Time to Fix our Broken Public Records Law

Transparency in government is the cornerstone to a strong democracy. It checks corruption, promotes fiscal responsibility and efficiency, and allows for greater, more meaningful participation in our democratic system.

In November, the Center for Public Integrity released a report that gave the Commonwealth an F on public access to government information for the second time in a row.

Organizations, reporters, watchdogs, and regular citizens who wish to see and review public documents are frequently unable to do so, prevented by outright denials, excessive charges, records in useless formats, and long delays in which the requested records never materialize or do so in an untimely manner. The public records law hasn't been substantially updated since 1973.
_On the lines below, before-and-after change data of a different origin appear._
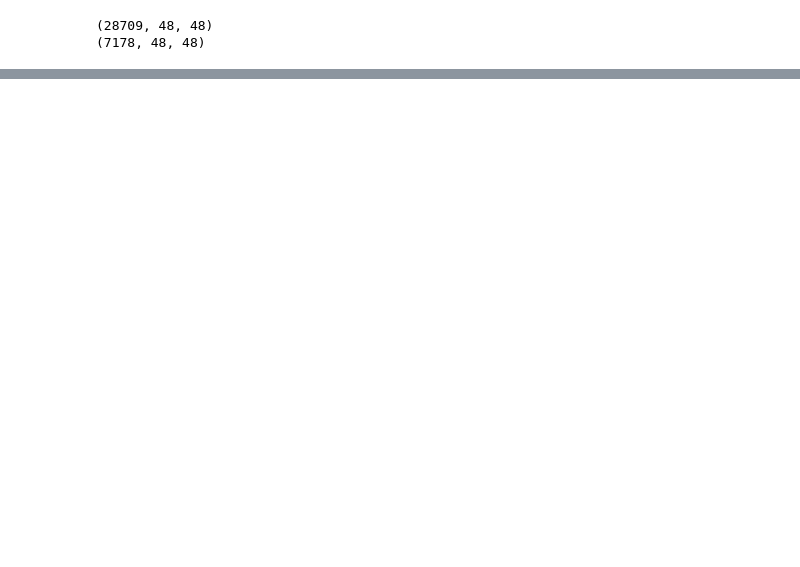
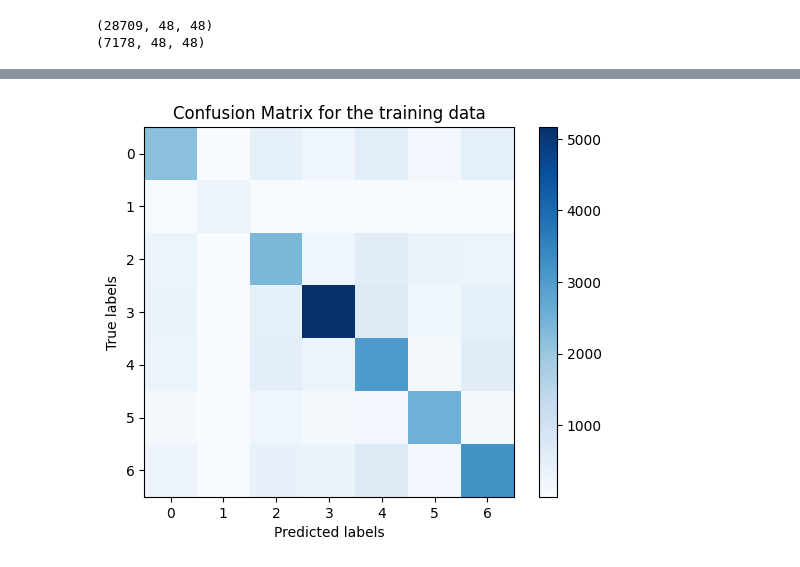
Before and after one commit to Lui10dya/Applied_AI_Miniproject_Diez_Maisonhaute, a Jupyter notebook: main_v2.ipynb, the cells around one changed output, grey strips where cells are left out. Drawn from its saved outputs; the diff is of its cells as text; code cells hidden in the pictures; blank space fills up the shorter version.

```diff
--- a/main_v2.ipynb
+++ b/main_v2.ipynb
@@ -132 +147,12 @@ print('Accuracy:', accuracy)
 Accuracy: 0.47826692672053495
+# %%
+predictions_class_train = np.argmax(model.predict(X_train), axis=1)
+# y_test and predictions_class are the true labels and predicted labels, respectively
+cm = confusion_matrix(np.argmax(y_train, axis=1), predictions_class_train)
+plt.imshow(cm, cmap='Blues')
+plt.colorbar()
+plt.xlabel('Predicted labels')
+plt.ylabel('True labels')
+plt.title('Confusion Matrix for the training data')
+plt.show()
+# %% [output]
@@ -133 +160,2 @@ Accuracy: 0.47826692672053495
+[figure, added]
 # %%
```
Also changed, not shown: parts of 7 cells of this notebook.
MASSPIRG is working to improve our Public Records Law by giving courts the ability to enforce the law by awarding attorney fees to those wrongly denied access to public records, bringing Massachusetts in line with forty-seven other states. In addition we must set strict limits on how much government agencies can charge for public record information, and set reasonable time-frames for responses to public records requests.